“The timing of the judgment, before this important day in South Africa’s history and on the day of the nuclear disaster in Russia, adds to the sense of justice being done,” she said in a statement.
Earthlife and the South African Faith Communities Environment Institute (Safcei) launched a joint court bid in October 2015 to stop government from procuring nuclear energy.
Judge Lee Bozalek on Wednesday ruled in favour of the two organisations' court bid, declaring government’s attempts to secure 9.6 GW of nuclear energy unlawful, including the initial determination to procure nuclear energy in 2013, the cooperation agreements signed with Russia, the US and South Korea, as well as former energy minister Tina Joemat-Pettersson’s decision to hand over the procurement of nuclear energy to Eskom late last year.
“[The ruling was a] victory for justice and the rule of law and the people of South Africa,” said Makoma Lekalakala of Earthlife.
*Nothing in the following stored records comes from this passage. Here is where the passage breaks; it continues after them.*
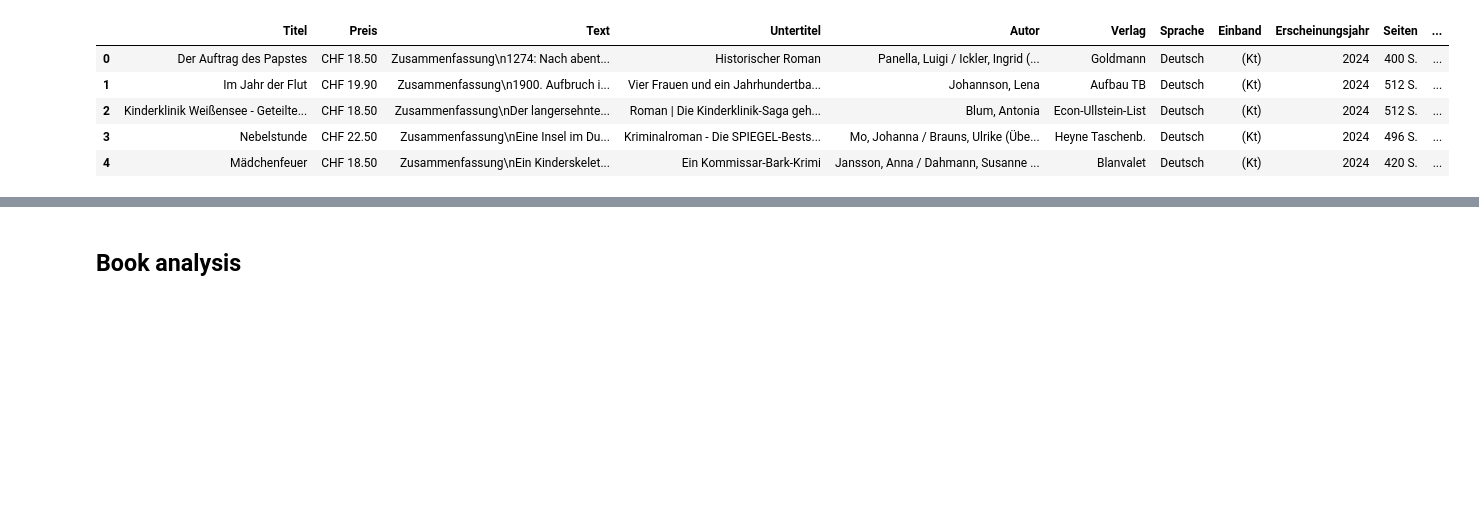
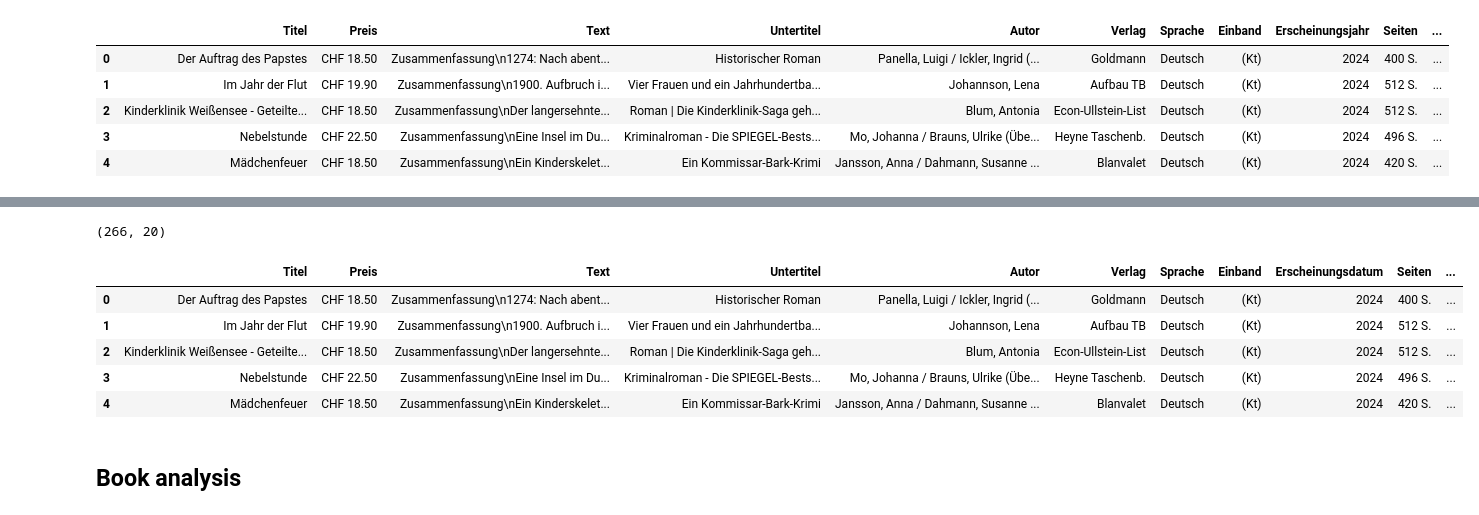
Before and after one commit to yalais/Bibliothek-cornillie, a Jupyter notebook: analysis.ipynb, the cells around one changed output, grey strips where cells are left out. Saved outputs shown, nothing was run; the diff lists cells and outputs as text; code cells hidden in the pictures; blank space fills up the shorter version.

```diff
--- a/analysis.ipynb
+++ b/analysis.ipynb
@@ -75,3 +68,5 @@ Index(['Titel', 'Preis', 'Text', 'Untertitel', 'Autor', 'Verlag', 'Sprache',
+# %%
+df_blatter.rename(columns={'Erscheinungsjahr': 'Erscheinungsdatum', 'ISBN': 'ISBN/GTIN'}, inplace=True)
 # %%
 df_buchhaus.columns
 # %% [output]
@@ -79,3 +77,19 @@ df_buchhaus.columns
+# %%
+# merge df_blatter and df_buchhaus
+df = pd.concat([df_blatter, df_buchhaus], ignore_index=True)
+# %%
+df.shape
+# %% [output]
+(266, 20)
+# %%
+df.head()
+# %% [output]
+|  | Titel | Preis | Text | Untertitel | Autor | Verlag | Sprache | Einband | Erscheinungsdatum | Seiten | ... |
+| 0 | Der Auftrag des Papstes | CHF 18.50 | Zusammenfassung\n1274: Nach abent... | Historischer Roman | Panella, Luigi / Ickler, Ingrid (... | Goldmann | Deutsch | (Kt) | 2024 | 400 S. | ... |
+| 1 | Im Jahr der Flut | CHF 19.90 | Zusammenfassung\n1900. Aufbruch i... | Vier Frauen und ein Jahrhundertba... | Johannson, Lena | Aufbau TB | Deutsch | (Kt) | 2024 | 512 S. | ... |
+| 2 | Kinderklinik Weißensee - Geteilte... | CHF 18.50 | Zusammenfassung\nDer langersehnte... | Roman | Die Kinderklinik-Saga geh... | Blum, Antonia | Econ-Ullstein-List | Deutsch | (Kt) | 2024 | 512 S. | ... |
+| 3 | Nebelstunde | CHF 22.50 | Zusammenfassung\nEine Insel im Du... | Kriminalroman - Die SPIEGEL-Bests... | Mo, Johanna / Brauns, Ulrike (Übe... | Heyne Taschenb. | Deutsch | (Kt) | 2024 | 496 S. | ... |
+| 4 | Mädchenfeuer | CHF 18.50 | Zusammenfassung\nEin Kinderskelet... | Ein Kommissar-Bark-Krimi | Jansson, Anna / Dahmann, Susanne ... | Blanvalet | Deutsch | (Kt) | 2024 | 420 S. | ... |
 # %% [markdown]
 ## Book analysis
 # %%
```
Also changed, not shown: parts of 2 cells of this notebook, 2 other files.
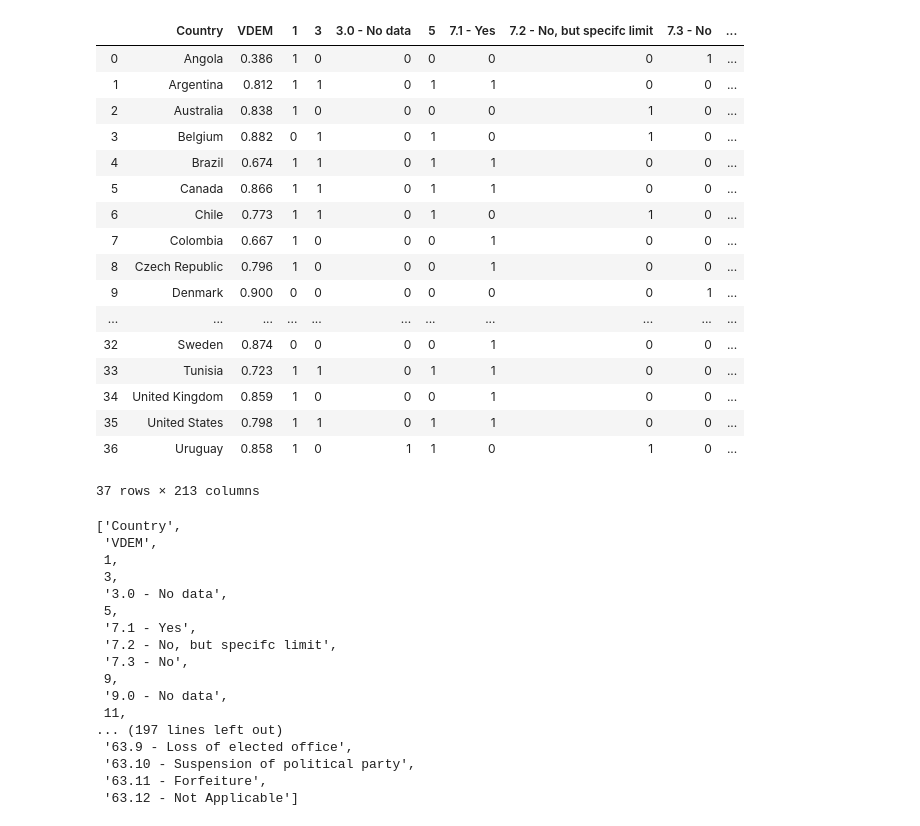
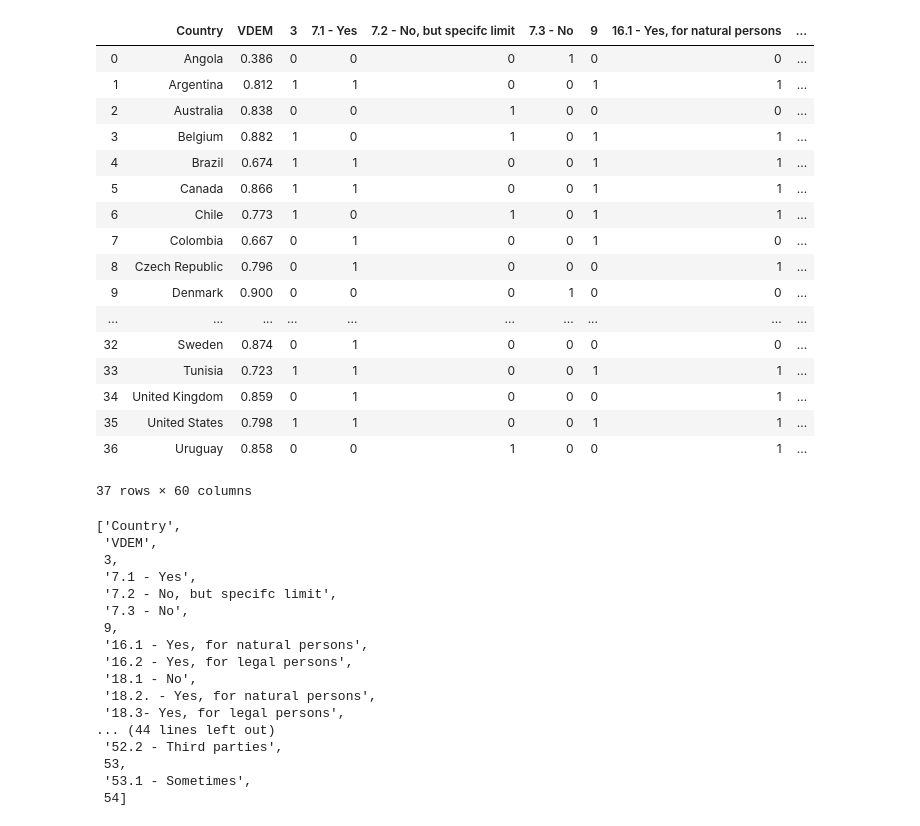
Before and after one commit to luvi01/DemocracyResearch, a Jupyter notebook: New Master Function.ipynb, the cells around one changed output. Drawn from its saved outputs; the diff is of its cells as text; code cells hidden in the pictures.

```diff
--- a/New Master Function.ipynb
+++ b/New Master Function.ipynb
@@ -38,29 +38,29 @@ def variance_threshold_selector(data, threshold):
     return data[data.columns[selector.get_support(indices=True)]]
 # %%
 #Importing excel file and formatting as a pandas dataframe
-db = pd.read_excel('base.xlsx')
+db = pd.read_excel('base_reduced1.xlsx')
 db.set_index("Country")
 db.isnull().sum().sum()
 db
 # %% [output]
-|  | Country | VDEM | 1 | 3 | 3.0 - No data | 5 | 7.1 - Yes | 7.2 - No, but specifc limit | 7.3 - No | ... |
-| 0 | Angola | 0.386 | 1 | 0 | 0 | 0 | 0 | 0 | 1 | ... |
-| 1 | Argentina | 0.812 | 1 | 1 | 0 | 1 | 1 | 0 | 0 | ... |
-| 2 | Australia | 0.838 | 1 | 0 | 0 | 0 | 0 | 1 | 0 | ... |
-| 3 | Belgium | 0.882 | 0 | 1 | 0 | 1 | 0 | 1 | 0 | ... |
-| 4 | Brazil | 0.674 | 1 | 1 | 0 | 1 | 1 | 0 | 0 | ... |
-| 5 | Canada | 0.866 | 1 | 1 | 0 | 1 | 1 | 0 | 0 | ... |
-| 6 | Chile | 0.773 | 1 | 1 | 0 | 1 | 0 | 1 | 0 | ... |
-| 7 | Colombia | 0.667 | 1 | 0 | 0 | 0 | 1 | 0 | 0 | ... |
-| 8 | Czech Republic | 0.796 | 1 | 0 | 0 | 0 | 1 | 0 | 0 | ... |
-| 9 | Denmark | 0.900 | 0 | 0 | 0 | 0 | 0 | 0 | 1 | ... |
-| ... | ... | ... | ... | ... | ... | ... | ... | ... | ... | ... |
-| 32 | Sweden | 0.874 | 0 | 0 | 0 | 0 | 1 | 0 | 0 | ... |
-| 33 | Tunisia | 0.723 | 1 | 1 | 0 | 1 | 1 | 0 | 0 | ... |
-| 34 | United Kingdom | 0.859 | 1 | 0 | 0 | 0 | 1 | 0 | 0 | ... |
-| 35 | United States | 0.798 | 1 | 1 | 0 | 1 | 1 | 0 | 0 | ... |
-| 36 | Uruguay | 0.858 | 1 | 0 | 1 | 1 | 0 | 1 | 0 | ... |
+|  | Country | VDEM | 3 | 7.1 - Yes | 7.2 - No, but specifc limit | 7.3 - No | 9 | 16.1 - Yes, for natural persons | ... |
+| 0 | Angola | 0.386 | 0 | 0 | 0 | 1 | 0 | 0 | ... |
+| 1 | Argentina | 0.812 | 1 | 1 | 0 | 0 | 1 | 1 | ... |
+| 2 | Australia | 0.838 | 0 | 0 | 1 | 0 | 0 | 0 | ... |
+| 3 | Belgium | 0.882 | 1 | 0 | 1 | 0 | 1 | 1 | ... |
+| 4 | Brazil | 0.674 | 1 | 1 | 0 | 0 | 1 | 1 | ... |
+| 5 | Canada | 0.866 | 1 | 1 | 0 | 0 | 1 | 1 | ... |
+| 6 | Chile | 0.773 | 1 | 0 | 1 | 0 | 1 | 1 | ... |
+| 7 | Colombia | 0.667 | 0 | 1 | 0 | 0 | 1 | 0 | ... |
+| 8 | Czech Republic | 0.796 | 0 | 1 | 0 | 0 | 0 | 1 | ... |
+| 9 | Denmark | 0.900 | 0 | 0 | 0 | 1 | 0 | 0 | ... |
+| ... | ... | ... | ... | ... | ... | ... | ... | ... | ... |
+| 32 | Sweden | 0.874 | 0 | 1 | 0 | 0 | 0 | 0 | ... |
+| 33 | Tunisia | 0.723 | 1 | 1 | 0 | 0 | 1 | 1 | ... |
+| 34 | United Kingdom | 0.859 | 0 | 1 | 0 | 0 | 0 | 1 | ... |
+| 35 | United States | 0.798 | 1 | 1 | 0 | 0 | 1 | 1 | ... |
+| 36 | Uruguay | 0.858 | 0 | 0 | 1 | 0 | 0 | 1 | ... |
-37 rows × 213 columns
+37 rows × 60 columns
 # %%
 #Excluding 'countries' and redefining columns
 columns = list(db.columns)
@@ -72,21 +72,21 @@ columns
 # %% [output]
 ['Country',
  'VDEM',
- 1,
  3,
- '3.0 - No data',
- 5,
  '7.1 - Yes',
  '7.2 - No, but specifc limit',
  '7.3 - No',
  9,
- '9.0 - No data',
- 11,
-... (197 lines left out)
- '63.9 - Loss of elected office',
- '63.10 - Suspension of political party',
- '63.11 - Forfeiture',
- '63.12 - Not Applicable']
+ '16.1 - Yes, for natural persons',
+ '16.2 - Yes, for legal persons',
+ '18.1 - No',
+ '18.2. - Yes, for natural persons',
+ '18.3- Yes, for legal persons',
+... (44 lines left out)
+ '52.2 - Third parties',
+ 53,
+ '53.1 - Sometimes',
+ 54]
 # %%
 colunas = list(db.columns)
 colunas.remove('Country')
```
Also changed, not shown: parts of 13 cells of this notebook, 5 other files.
“After over a year and a half of court preparation for justice, Earthlife and Safcei were finally able to block the unlawful and unconstitutional actions of the South African government in its nuclear deal,” she added.
Safcei spokesperson Liziwe McDaid said the two organisations experienced considerable “delays and dirty tricks along the road to the courts”.
“But we persevered and now we have been vindicated,” she said.
SAFCEI and Earthlife based their case on the South African Constitution, McDaid said, which states that when it comes to far-reaching decisions, such as the nuclear deal, which would alter the future of our country, government is legally required to debate in Parliament and do a thorough, transparent and meaningful public consultation.
Public participation to underpin energy policy
According to Adrian Pole, legal representative for Earthlife and Safcei, the judgment means that there is no decision in terms of the relevant empowering statute that new nuclear generation capacity is needed and should be procured in South Africa.
“The Russian agreement has been declared unlawful and unconstitutional for its tabling. Before any nuclear procurement can proceed, the Minster of Energy in concurrence with the National Energy Regulator of South Africa (NERSA) will be required to make a new determination in accordance with a lawful process that is transparent and includes public participation.
“This will necessarily require disclosure of relevant information that to date has been kept from the public, including critical information on costs and affordability,” Pole said.
Project 90 by 2030 – an environmental non-profit organisation – called the court ruling a “victory for democracy”.
“Both Safcei and Earthlife are small organisations, with a handful of people working tirelessly over the last few years on this issue,” said researcher Richard Halsey. “Despite all the high level issues of state capture and patronage politics, the courts are still standing up for due process and the need to have energy planning done in a transparent and consultative manner.”Read Fin24's top stories trending on Twitter: Fin24’s top stories